→ **Work item**
Work out how many lines in the following entries contain the string "href", and write only that number.
#### Data listing ####
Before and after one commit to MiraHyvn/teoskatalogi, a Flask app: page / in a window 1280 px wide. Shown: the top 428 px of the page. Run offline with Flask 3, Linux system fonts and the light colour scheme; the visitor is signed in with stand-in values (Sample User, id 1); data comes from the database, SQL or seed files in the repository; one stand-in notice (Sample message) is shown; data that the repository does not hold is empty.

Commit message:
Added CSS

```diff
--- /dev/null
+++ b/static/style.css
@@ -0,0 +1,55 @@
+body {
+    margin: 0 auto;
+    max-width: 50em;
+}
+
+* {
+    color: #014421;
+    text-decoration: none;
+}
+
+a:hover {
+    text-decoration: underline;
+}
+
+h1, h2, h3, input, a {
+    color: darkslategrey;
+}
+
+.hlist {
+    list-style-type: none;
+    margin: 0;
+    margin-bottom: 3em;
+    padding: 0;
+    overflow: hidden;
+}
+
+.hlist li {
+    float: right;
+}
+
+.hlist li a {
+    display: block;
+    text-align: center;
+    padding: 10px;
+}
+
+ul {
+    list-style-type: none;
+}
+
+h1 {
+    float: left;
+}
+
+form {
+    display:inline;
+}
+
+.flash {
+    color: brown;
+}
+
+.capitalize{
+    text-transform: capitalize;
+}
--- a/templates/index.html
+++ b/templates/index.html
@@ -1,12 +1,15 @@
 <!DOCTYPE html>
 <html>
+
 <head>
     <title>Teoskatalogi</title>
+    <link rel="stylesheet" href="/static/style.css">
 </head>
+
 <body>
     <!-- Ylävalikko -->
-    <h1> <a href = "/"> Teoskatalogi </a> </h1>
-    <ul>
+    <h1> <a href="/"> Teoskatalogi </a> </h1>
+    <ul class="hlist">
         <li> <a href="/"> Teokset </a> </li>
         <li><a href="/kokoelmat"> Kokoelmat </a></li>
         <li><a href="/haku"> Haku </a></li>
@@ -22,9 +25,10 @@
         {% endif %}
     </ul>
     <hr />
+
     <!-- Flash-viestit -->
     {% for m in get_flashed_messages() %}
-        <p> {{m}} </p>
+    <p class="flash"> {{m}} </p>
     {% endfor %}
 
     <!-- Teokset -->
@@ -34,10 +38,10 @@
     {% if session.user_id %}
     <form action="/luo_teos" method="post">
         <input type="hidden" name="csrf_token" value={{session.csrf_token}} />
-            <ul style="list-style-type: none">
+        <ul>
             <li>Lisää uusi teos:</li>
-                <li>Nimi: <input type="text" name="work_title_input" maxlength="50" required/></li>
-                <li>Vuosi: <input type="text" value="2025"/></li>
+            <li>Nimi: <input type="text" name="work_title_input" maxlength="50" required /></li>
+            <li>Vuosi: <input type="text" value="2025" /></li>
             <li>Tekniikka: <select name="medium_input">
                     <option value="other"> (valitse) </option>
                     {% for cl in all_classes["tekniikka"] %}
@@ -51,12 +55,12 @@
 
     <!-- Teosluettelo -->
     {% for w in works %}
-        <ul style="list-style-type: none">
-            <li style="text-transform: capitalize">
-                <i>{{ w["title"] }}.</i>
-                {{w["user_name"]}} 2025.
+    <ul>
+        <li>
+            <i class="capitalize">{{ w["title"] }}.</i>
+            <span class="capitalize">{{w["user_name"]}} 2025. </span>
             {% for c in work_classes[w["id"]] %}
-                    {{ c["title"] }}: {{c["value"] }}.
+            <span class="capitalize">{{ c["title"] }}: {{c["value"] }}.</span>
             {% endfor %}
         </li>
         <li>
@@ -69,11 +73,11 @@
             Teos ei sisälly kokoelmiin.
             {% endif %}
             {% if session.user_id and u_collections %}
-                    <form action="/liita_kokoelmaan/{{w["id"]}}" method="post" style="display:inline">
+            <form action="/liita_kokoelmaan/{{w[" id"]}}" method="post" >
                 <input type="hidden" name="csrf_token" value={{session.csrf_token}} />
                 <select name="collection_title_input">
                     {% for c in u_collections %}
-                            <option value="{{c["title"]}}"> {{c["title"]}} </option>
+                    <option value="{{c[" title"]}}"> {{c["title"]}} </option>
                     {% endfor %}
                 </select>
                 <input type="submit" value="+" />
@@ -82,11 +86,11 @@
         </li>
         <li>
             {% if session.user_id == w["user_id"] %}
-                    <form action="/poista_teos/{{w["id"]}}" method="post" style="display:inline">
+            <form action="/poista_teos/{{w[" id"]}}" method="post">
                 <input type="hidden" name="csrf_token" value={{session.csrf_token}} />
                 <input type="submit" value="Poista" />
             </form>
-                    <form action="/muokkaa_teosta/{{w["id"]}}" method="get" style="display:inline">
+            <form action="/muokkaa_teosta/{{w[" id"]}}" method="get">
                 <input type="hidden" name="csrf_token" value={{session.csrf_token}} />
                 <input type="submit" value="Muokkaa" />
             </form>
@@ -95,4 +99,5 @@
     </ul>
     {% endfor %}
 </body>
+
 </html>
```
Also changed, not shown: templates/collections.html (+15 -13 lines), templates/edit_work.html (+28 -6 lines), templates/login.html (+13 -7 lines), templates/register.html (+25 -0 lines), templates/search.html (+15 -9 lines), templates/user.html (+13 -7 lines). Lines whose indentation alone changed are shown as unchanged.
####
→ **Completed task**
6